## [Task instructions]
Every entry below should come back unchanged, except that the pictures are dropped.

──────── Records provided ────────

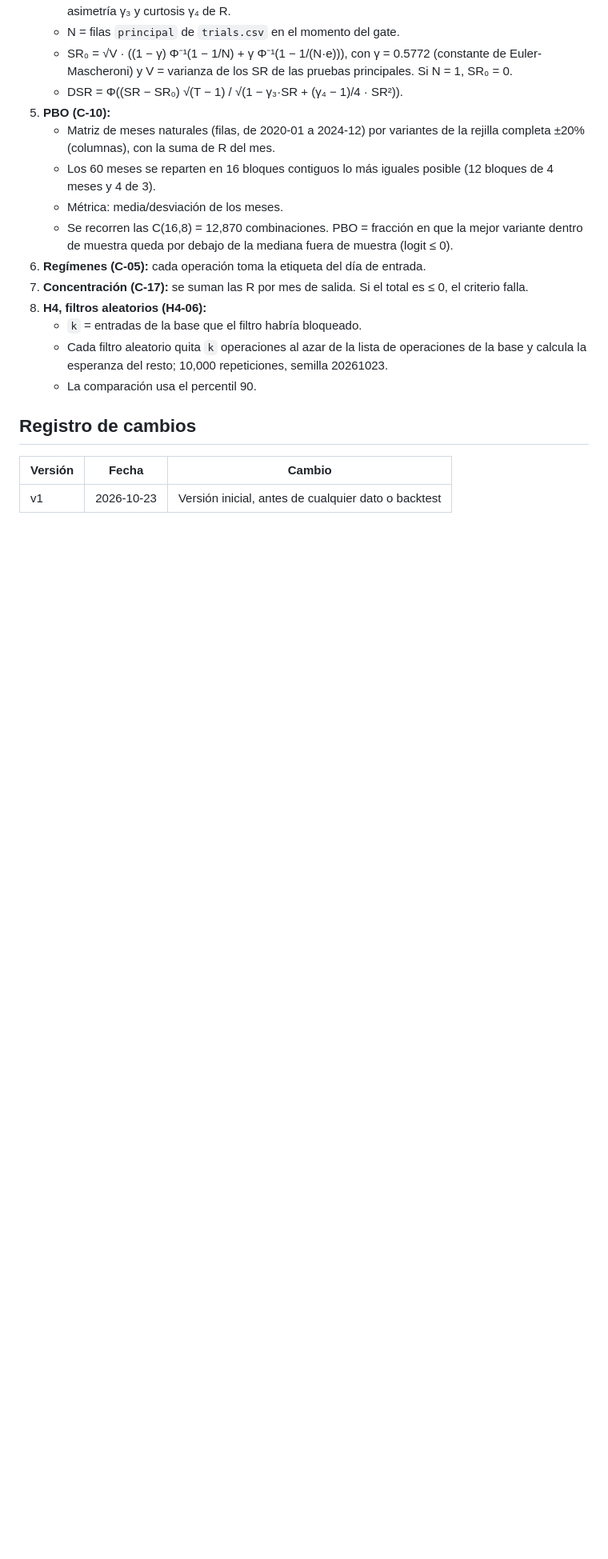
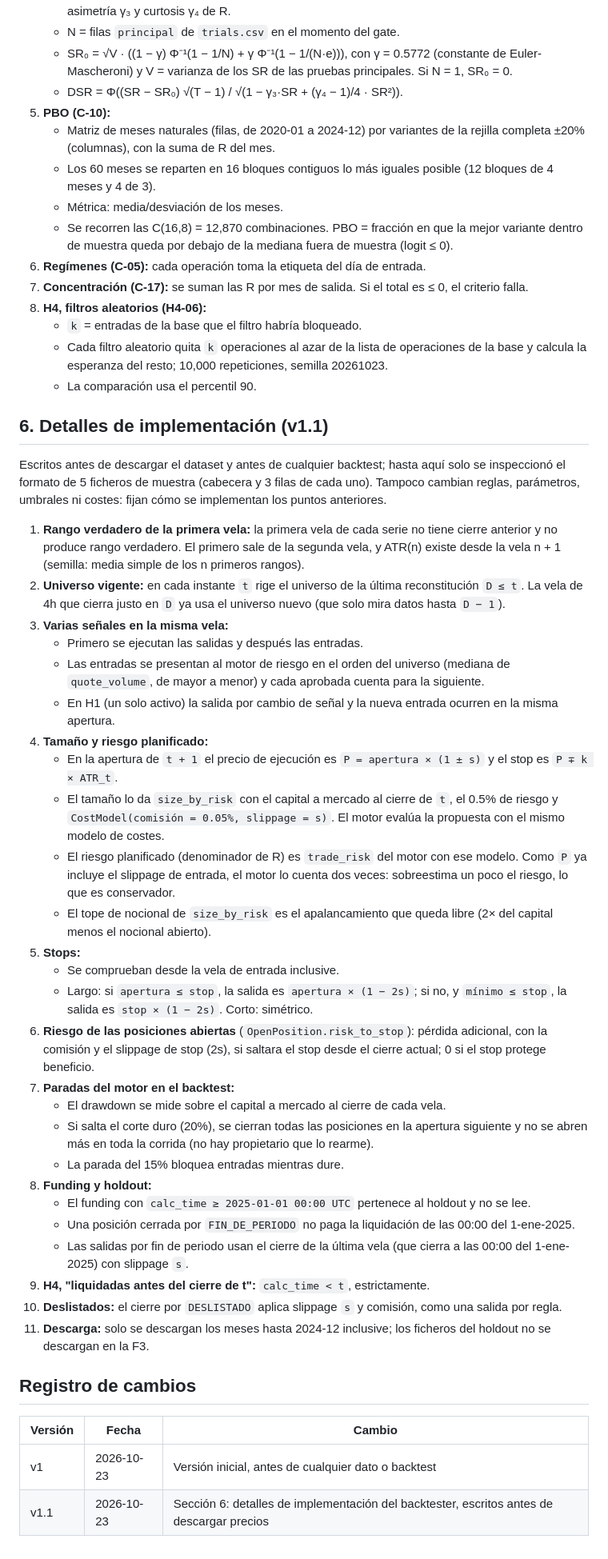
Before and after one commit to jesusballeza777-dot/claude-code-agente-trading, a Markdown page: research/preregistration/ACLARACIONES-v1.md, the part around the change. Shown at 80% size. Rendered like a GitHub page; blank space fills up the shorter version.

Commit message:
Pre-registro: aclaraciones v1.1 con los detalles de implementación del backtester
Se fijan antes de descargar el dataset: rango verdadero de la primera
vela, universo vigente, orden de señales simultáneas, tamaño y riesgo
planificado, stops, paradas del motor, funding en el borde del holdout,
filtro H4 estricto, deslistados y descarga solo hasta 2024-12.

Co-Authored-By: Claude Opus 5.5 <noreply@anthropic.com>
Claude-Session: https://claude.ai/code/session_01YAjLWKw7QMuJBUVKRTc2QF

```diff
--- a/research/preregistration/ACLARACIONES-v1.md
+++ b/research/preregistration/ACLARACIONES-v1.md
@@ -71,8 +71,40 @@
    - Cada filtro aleatorio quita `k` operaciones al azar de la lista de operaciones de la base y calcula la esperanza del resto; 10,000 repeticiones, semilla 20261023.
    - La comparación usa el percentil 90.
 
+## 6. Detalles de implementación (v1.1)
+
+Escritos antes de descargar el dataset y antes de cualquier backtest; hasta aquí solo se inspeccionó el formato de 5 ficheros de muestra (cabecera y 3 filas de cada uno). Tampoco cambian reglas, parámetros, umbrales ni costes: fijan cómo se implementan los puntos anteriores.
+
+1. **Rango verdadero de la primera vela:** la primera vela de cada serie no tiene cierre anterior y no produce rango verdadero. El primero sale de la segunda vela, y ATR(n) existe desde la vela n + 1 (semilla: media simple de los n primeros rangos).
+2. **Universo vigente:** en cada instante `t` rige el universo de la última reconstitución `D ≤ t`. La vela de 4h que cierra justo en `D` ya usa el universo nuevo (que solo mira datos hasta `D − 1`).
+3. **Varias señales en la misma vela:**
+   - Primero se ejecutan las salidas y después las entradas.
+   - Las entradas se presentan al motor de riesgo en el orden del universo (mediana de `quote_volume`, de mayor a menor) y cada aprobada cuenta para la siguiente.
+   - En H1 (un solo activo) la salida por cambio de señal y la nueva entrada ocurren en la misma apertura.
+4. **Tamaño y riesgo planificado:**
+   - En la apertura de `t + 1` el precio de ejecución es `P = apertura × (1 ± s)` y el stop es `P ∓ k × ATR_t`.
+   - El tamaño lo da `size_by_risk` con el capital a mercado al cierre de `t`, el 0.5% de riesgo y `CostModel(comisión = 0.05%, slippage = s)`. El motor evalúa la propuesta con el mismo modelo de costes.
+   - El riesgo planificado (denominador de R) es `trade_risk` del motor con ese modelo. Como `P` ya incluye el slippage de entrada, el motor lo cuenta dos veces: sobreestima un poco el riesgo, lo que es conservador.
+   - El tope de nocional de `size_by_risk` es el apalancamiento que queda libre (2× del capital menos el nocional abierto).
+5. **Stops:**
+   - Se comprueban desde la vela de entrada inclusive.
+   - Largo: si `apertura ≤ stop`, la salida es `apertura × (1 − 2s)`; si no, y `mínimo ≤ stop`, la salida es `stop × (1 − 2s)`. Corto: simétrico.
+6. **Riesgo de las posiciones abiertas** (`OpenPosition.risk_to_stop`): pérdida adicional, con la comisión y el slippage de stop (2s), si saltara el stop desde el cierre actual; 0 si el stop protege beneficio.
+7. **Paradas del motor en el backtest:**
+   - El drawdown se mide sobre el capital a mercado al cierre de cada vela.
+   - Si salta el corte duro (20%), se cierran todas las posiciones en la apertura siguiente y no se abren más en toda la corrida (no hay propietario que lo rearme).
+   - La parada del 15% bloquea entradas mientras dure.
+8. **Funding y holdout:**
+   - El funding con `calc_time ≥ 2025-01-01 00:00 UTC` pertenece al holdout y no se lee.
+   - Una posición cerrada por `FIN_DE_PERIODO` no paga la liquidación de las 00:00 del 1-ene-2025.
+   - Las salidas por fin de periodo usan el cierre de la última vela (que cierra a las 00:00 del 1-ene-2025) con slippage `s`.
+9. **H4, "liquidadas antes del cierre de t":** `calc_time < t`, estrictamente.
+10. **Deslistados:** el cierre por `DESLISTADO` aplica slippage `s` y comisión, como una salida por regla.
+11. **Descarga:** solo se descargan los meses hasta 2024-12 inclusive; los ficheros del holdout no se descargan en la F3.
+
 ## Registro de cambios
 
 | Versión | Fecha | Cambio |
 |---|---|---|
 | v1 | 2026-10-23 | Versión inicial, antes de cualquier dato o backtest |
+| v1.1 | 2026-10-23 | Sección 6: detalles de implementación del backtester, escritos antes de descargar precios |
```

────────

## [Answer for this exercise]
Before and after one commit to jesusballeza777-dot/claude-code-agente-trading, a Markdown page: research/preregistration/ACLARACIONES-v1.md, the part around the change. Shown at 80% size. Rendered like a GitHub page; blank space fills up the shorter version.

Commit message:
Pre-registro: aclaraciones v1.1 con los detalles de implementación del backtester
Se fijan antes de descargar el dataset: rango verdadero de la primera
vela, universo vigente, orden de señales simultáneas, tamaño y riesgo
planificado, stops, paradas del motor, funding en el borde del holdout,
filtro H4 estricto, deslistados y descarga solo hasta 2024-12.

Co-Authored-By: Claude Opus 5.5 <noreply@anthropic.com>
Claude-Session: https://claude.ai/code/session_01YAjLWKw7QMuJBUVKRTc2QF

```diff
--- a/research/preregistration/ACLARACIONES-v1.md
+++ b/research/preregistration/ACLARACIONES-v1.md
@@ -71,8 +71,40 @@
    - Cada filtro aleatorio quita `k` operaciones al azar de la lista de operaciones de la base y calcula la esperanza del resto; 10,000 repeticiones, semilla 20261023.
    - La comparación usa el percentil 90.
 
+## 6. Detalles de implementación (v1.1)
+
+Escritos antes de descargar el dataset y antes de cualquier backtest; hasta aquí solo se inspeccionó el formato de 5 ficheros de muestra (cabecera y 3 filas de cada uno). Tampoco cambian reglas, parámetros, umbrales ni costes: fijan cómo se implementan los puntos anteriores.
+
+1. **Rango verdadero de la primera vela:** la primera vela de cada serie no tiene cierre anterior y no produce rango verdadero. El primero sale de la segunda vela, y ATR(n) existe desde la vela n + 1 (semilla: media simple de los n primeros rangos).
+2. **Universo vigente:** en cada instante `t` rige el universo de la última reconstitución `D ≤ t`. La vela de 4h que cierra justo en `D` ya usa el universo nuevo (que solo mira datos hasta `D − 1`).
+3. **Varias señales en la misma vela:**
+   - Primero se ejecutan las salidas y después las entradas.
+   - Las entradas se presentan al motor de riesgo en el orden del universo (mediana de `quote_volume`, de mayor a menor) y cada aprobada cuenta para la siguiente.
+   - En H1 (un solo activo) la salida por cambio de señal y la nueva entrada ocurren en la misma apertura.
+4. **Tamaño y riesgo planificado:**
+   - En la apertura de `t + 1` el precio de ejecución es `P = apertura × (1 ± s)` y el stop es `P ∓ k × ATR_t`.
+   - El tamaño lo da `size_by_risk` con el capital a mercado al cierre de `t`, el 0.5% de riesgo y `CostModel(comisión = 0.05%, slippage = s)`. El motor evalúa la propuesta con el mismo modelo de costes.
+   - El riesgo planificado (denominador de R) es `trade_risk` del motor con ese modelo. Como `P` ya incluye el slippage de entrada, el motor lo cuenta dos veces: sobreestima un poco el riesgo, lo que es conservador.
+   - El tope de nocional de `size_by_risk` es el apalancamiento que queda libre (2× del capital menos el nocional abierto).
+5. **Stops:**
+   - Se comprueban desde la vela de entrada inclusive.
+   - Largo: si `apertura ≤ stop`, la salida es `apertura × (1 − 2s)`; si no, y `mínimo ≤ stop`, la salida es `stop × (1 − 2s)`. Corto: simétrico.
+6. **Riesgo de las posiciones abiertas** (`OpenPosition.risk_to_stop`): pérdida adicional, con la comisión y el slippage de stop (2s), si saltara el stop desde el cierre actual; 0 si el stop protege beneficio.
+7. **Paradas del motor en el backtest:**
+   - El drawdown se mide sobre el capital a mercado al cierre de cada vela.
+   - Si salta el corte duro (20%), se cierran todas las posiciones en la apertura siguiente y no se abren más en toda la corrida (no hay propietario que lo rearme).
+   - La parada del 15% bloquea entradas mientras dure.
+8. **Funding y holdout:**
+   - El funding con `calc_time ≥ 2025-01-01 00:00 UTC` pertenece al holdout y no se lee.
+   - Una posición cerrada por `FIN_DE_PERIODO` no paga la liquidación de las 00:00 del 1-ene-2025.
+   - Las salidas por fin de periodo usan el cierre de la última vela (que cierra a las 00:00 del 1-ene-2025) con slippage `s`.
+9. **H4, "liquidadas antes del cierre de t":** `calc_time < t`, estrictamente.
+10. **Deslistados:** el cierre por `DESLISTADO` aplica slippage `s` y comisión, como una salida por regla.
+11. **Descarga:** solo se descargan los meses hasta 2024-12 inclusive; los ficheros del holdout no se descargan en la F3.
+
 ## Registro de cambios
 
 | Versión | Fecha | Cambio |
 |---|---|---|
 | v1 | 2026-10-23 | Versión inicial, antes de cualquier dato o backtest |
+| v1.1 | 2026-10-23 | Sección 6: detalles de implementación del backtester, escritos antes de descargar precios |
```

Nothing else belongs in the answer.